• **Work instructions**
Tell me how many lines in the entries below contain the word "androidTestImplementation"; reply with the number and nothing else.
[Input data Boundary: Start]
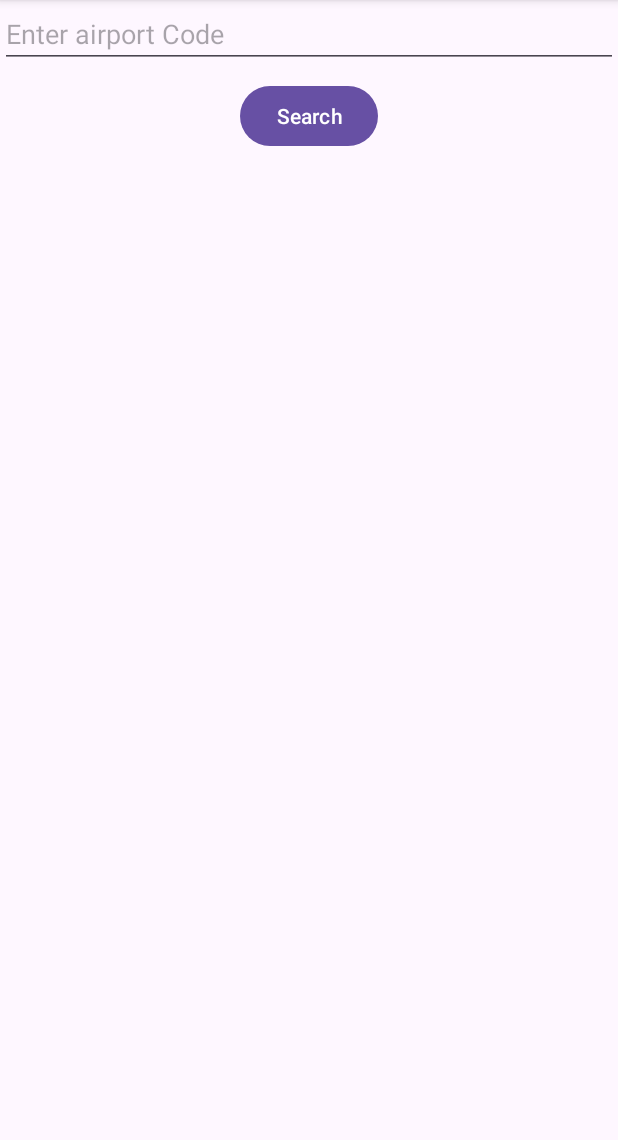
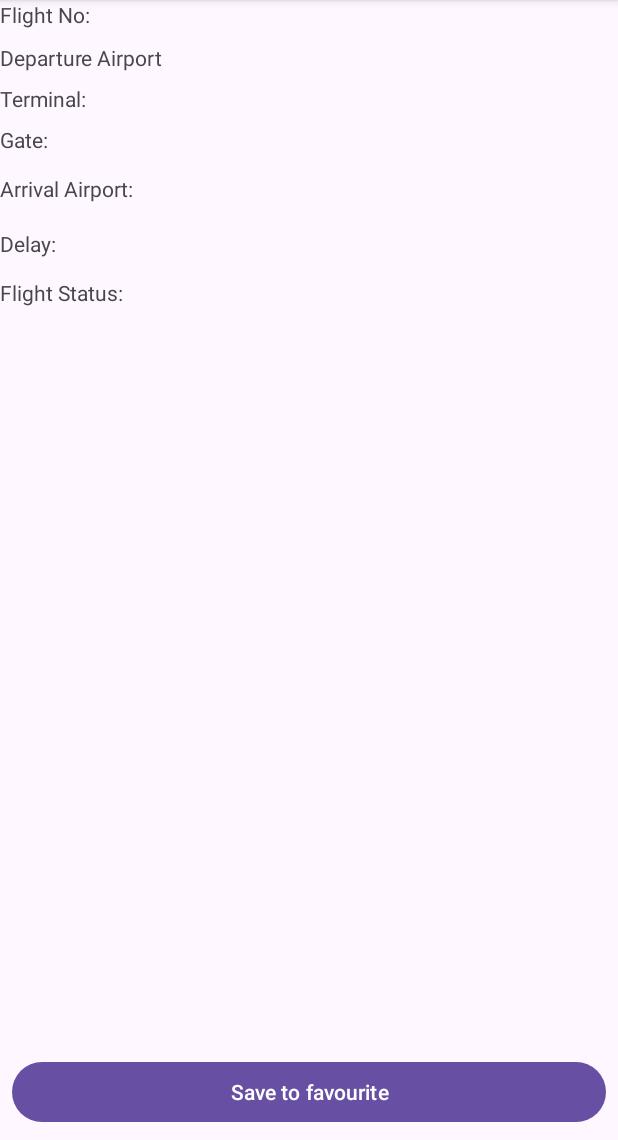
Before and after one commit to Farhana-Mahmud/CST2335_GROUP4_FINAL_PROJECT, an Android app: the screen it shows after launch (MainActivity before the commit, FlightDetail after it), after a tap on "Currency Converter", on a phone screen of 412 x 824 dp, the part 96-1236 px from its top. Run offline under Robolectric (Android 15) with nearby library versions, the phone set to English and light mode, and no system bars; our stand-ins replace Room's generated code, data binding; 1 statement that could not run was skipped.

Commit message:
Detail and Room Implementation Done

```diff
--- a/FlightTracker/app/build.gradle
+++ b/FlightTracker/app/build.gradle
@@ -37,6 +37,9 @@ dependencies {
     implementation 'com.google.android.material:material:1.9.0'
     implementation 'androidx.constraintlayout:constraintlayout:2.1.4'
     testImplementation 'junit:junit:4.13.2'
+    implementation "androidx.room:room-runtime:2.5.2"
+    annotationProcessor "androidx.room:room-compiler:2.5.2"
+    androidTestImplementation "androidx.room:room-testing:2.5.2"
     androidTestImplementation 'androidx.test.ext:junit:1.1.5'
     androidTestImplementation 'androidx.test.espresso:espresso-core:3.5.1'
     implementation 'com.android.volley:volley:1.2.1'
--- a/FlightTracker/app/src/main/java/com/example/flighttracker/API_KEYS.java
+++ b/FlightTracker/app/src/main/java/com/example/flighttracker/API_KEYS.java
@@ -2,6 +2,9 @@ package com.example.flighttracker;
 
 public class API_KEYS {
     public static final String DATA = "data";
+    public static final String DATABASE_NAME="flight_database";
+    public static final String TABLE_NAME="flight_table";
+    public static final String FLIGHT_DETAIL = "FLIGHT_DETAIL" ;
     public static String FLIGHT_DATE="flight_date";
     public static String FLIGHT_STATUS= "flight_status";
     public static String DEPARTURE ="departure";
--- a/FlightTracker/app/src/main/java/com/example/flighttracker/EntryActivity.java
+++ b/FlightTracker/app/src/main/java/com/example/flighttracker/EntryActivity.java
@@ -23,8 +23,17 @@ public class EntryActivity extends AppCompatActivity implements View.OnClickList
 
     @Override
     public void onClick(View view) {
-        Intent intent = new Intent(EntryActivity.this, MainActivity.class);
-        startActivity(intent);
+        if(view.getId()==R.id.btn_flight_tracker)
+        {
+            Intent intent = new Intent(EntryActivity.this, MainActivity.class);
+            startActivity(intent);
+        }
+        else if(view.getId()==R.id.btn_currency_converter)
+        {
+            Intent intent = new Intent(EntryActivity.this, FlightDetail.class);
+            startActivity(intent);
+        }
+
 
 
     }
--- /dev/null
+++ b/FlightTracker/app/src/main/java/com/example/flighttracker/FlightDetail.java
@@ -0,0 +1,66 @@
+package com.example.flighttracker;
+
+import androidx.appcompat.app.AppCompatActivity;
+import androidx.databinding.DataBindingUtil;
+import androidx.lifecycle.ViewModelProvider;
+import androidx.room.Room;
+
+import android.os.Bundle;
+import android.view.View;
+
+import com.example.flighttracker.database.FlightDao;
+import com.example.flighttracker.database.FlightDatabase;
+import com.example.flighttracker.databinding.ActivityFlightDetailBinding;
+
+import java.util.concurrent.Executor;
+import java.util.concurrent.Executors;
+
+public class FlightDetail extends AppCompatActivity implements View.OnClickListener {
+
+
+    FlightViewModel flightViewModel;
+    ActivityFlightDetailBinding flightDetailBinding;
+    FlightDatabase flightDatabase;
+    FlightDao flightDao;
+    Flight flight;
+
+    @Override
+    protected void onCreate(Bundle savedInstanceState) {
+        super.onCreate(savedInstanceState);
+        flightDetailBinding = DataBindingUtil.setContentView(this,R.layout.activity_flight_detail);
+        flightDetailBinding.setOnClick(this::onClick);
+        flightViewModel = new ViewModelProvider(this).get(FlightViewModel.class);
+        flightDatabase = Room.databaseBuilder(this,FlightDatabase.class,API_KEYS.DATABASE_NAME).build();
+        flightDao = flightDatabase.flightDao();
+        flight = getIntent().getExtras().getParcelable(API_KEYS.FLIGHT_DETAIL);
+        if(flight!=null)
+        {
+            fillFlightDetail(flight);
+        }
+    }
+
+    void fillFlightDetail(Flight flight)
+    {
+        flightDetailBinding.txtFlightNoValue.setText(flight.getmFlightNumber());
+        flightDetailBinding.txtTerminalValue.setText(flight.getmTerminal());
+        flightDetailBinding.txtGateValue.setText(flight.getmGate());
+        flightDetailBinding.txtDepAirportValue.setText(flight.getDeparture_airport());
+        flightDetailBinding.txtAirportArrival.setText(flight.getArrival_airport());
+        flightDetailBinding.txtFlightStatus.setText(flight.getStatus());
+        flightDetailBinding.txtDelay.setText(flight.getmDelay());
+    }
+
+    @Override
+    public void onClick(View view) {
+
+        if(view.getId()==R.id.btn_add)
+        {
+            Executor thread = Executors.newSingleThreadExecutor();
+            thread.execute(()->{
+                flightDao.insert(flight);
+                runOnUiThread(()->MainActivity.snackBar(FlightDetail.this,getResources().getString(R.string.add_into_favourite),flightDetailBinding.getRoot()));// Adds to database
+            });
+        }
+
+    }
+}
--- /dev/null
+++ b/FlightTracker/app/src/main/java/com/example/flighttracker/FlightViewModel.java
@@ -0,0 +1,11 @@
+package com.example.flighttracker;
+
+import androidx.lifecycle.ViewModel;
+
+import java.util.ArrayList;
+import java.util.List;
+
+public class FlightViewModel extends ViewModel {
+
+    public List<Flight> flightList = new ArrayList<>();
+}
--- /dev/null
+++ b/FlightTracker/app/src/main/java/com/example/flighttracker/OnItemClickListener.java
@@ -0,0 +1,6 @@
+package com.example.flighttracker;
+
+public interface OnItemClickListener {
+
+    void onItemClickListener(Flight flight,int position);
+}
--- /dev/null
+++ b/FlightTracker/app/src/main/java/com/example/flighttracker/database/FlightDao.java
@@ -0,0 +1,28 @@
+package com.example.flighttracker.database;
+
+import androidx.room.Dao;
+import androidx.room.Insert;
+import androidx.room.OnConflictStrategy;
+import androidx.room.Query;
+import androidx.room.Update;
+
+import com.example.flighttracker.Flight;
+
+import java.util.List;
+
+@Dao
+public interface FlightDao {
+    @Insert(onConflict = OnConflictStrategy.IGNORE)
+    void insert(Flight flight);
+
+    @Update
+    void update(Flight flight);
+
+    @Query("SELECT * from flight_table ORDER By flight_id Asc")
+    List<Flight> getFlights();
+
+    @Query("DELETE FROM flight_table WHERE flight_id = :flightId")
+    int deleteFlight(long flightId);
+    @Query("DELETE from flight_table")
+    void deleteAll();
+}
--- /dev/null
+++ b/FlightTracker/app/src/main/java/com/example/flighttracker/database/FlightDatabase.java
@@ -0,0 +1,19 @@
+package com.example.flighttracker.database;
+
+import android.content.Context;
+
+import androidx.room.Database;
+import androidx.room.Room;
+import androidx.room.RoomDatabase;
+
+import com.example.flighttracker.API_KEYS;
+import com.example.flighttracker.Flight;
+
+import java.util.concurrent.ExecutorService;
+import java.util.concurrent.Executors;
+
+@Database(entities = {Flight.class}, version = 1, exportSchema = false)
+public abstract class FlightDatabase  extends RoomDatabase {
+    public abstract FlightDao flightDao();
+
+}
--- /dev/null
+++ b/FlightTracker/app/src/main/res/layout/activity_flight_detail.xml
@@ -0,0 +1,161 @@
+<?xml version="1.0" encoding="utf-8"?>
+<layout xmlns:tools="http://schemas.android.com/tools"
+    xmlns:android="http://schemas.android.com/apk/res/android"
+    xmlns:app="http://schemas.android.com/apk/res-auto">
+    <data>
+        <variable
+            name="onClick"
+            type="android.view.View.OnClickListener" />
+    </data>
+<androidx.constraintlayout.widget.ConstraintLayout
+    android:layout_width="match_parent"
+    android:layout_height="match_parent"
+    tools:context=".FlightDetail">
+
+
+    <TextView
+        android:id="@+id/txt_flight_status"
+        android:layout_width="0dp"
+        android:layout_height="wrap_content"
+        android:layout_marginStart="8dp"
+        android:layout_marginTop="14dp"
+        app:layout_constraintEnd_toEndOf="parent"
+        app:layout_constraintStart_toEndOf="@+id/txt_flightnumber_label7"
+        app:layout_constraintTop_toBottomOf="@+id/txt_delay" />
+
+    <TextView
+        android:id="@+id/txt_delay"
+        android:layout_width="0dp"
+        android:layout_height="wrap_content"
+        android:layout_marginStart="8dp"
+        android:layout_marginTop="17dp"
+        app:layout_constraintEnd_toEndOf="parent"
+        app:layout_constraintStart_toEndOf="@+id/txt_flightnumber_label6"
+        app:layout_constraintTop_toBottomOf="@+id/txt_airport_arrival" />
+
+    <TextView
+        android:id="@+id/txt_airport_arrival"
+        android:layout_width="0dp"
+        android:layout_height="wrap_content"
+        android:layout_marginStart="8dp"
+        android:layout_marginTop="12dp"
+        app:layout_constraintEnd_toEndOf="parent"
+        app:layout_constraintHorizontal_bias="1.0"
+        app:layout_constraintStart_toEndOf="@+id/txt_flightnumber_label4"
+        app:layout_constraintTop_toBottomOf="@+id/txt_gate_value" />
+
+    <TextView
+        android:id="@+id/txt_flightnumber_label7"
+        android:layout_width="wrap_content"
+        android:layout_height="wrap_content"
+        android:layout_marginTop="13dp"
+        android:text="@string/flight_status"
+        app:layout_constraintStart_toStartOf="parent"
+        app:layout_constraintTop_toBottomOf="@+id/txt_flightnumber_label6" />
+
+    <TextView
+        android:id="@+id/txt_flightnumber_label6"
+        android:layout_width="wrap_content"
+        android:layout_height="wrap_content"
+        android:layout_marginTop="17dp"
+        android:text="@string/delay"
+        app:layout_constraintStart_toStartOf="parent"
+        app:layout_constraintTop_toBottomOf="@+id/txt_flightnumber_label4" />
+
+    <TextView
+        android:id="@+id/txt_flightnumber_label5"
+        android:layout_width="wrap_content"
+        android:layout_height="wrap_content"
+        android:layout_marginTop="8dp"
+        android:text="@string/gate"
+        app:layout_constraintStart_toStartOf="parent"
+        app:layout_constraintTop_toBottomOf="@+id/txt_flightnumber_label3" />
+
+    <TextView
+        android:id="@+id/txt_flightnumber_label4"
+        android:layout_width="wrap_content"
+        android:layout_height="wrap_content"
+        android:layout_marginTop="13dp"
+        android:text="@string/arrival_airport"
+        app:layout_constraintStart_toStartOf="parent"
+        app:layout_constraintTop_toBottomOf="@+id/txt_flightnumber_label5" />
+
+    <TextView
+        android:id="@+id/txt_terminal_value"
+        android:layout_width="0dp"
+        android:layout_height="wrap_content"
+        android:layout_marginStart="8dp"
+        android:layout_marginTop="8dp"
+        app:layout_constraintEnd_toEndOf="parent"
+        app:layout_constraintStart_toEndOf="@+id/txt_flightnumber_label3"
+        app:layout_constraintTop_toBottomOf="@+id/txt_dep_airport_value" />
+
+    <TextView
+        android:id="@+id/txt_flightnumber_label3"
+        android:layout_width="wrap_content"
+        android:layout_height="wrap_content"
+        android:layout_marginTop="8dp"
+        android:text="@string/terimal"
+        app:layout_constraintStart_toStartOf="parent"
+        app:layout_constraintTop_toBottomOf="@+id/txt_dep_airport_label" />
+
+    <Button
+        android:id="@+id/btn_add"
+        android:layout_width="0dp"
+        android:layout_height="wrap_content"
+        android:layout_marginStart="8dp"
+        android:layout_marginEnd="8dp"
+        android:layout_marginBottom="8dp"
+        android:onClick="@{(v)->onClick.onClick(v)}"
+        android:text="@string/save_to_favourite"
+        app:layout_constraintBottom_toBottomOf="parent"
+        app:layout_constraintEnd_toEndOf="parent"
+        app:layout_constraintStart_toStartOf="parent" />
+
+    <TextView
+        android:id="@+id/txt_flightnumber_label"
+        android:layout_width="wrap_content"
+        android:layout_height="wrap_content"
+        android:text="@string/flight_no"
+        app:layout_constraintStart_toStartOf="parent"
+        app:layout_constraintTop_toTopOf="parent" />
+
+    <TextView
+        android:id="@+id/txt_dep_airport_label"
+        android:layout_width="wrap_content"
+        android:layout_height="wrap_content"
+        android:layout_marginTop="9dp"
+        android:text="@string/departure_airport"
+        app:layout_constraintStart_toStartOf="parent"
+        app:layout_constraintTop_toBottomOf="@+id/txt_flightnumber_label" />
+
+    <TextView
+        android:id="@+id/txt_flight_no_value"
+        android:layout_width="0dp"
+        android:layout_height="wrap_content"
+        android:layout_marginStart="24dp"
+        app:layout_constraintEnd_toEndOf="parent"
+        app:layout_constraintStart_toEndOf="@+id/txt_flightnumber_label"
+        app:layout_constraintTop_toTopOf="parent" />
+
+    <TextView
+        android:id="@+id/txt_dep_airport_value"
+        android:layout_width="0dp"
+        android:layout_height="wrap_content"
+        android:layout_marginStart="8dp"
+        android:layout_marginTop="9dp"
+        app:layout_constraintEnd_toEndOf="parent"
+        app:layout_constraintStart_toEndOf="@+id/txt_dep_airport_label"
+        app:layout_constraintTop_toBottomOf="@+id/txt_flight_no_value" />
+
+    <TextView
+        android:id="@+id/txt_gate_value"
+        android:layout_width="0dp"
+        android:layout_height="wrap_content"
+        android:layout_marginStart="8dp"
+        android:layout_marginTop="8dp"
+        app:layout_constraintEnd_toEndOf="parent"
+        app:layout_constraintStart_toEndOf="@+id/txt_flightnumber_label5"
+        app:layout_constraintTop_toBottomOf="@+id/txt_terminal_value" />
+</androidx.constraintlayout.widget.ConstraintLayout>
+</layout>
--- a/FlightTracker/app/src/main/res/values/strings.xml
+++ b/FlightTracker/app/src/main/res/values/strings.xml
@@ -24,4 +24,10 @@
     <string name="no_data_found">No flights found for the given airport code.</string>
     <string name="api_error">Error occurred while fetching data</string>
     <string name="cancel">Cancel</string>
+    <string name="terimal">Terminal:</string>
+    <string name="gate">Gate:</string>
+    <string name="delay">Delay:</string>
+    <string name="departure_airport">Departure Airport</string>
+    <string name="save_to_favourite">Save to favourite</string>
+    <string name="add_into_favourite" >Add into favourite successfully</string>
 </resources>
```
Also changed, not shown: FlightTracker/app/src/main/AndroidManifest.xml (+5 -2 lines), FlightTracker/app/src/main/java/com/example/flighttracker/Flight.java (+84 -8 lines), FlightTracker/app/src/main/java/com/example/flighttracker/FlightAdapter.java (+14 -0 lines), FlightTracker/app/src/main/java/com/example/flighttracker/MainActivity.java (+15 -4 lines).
[Input data Boundary: End]
• **Output**
3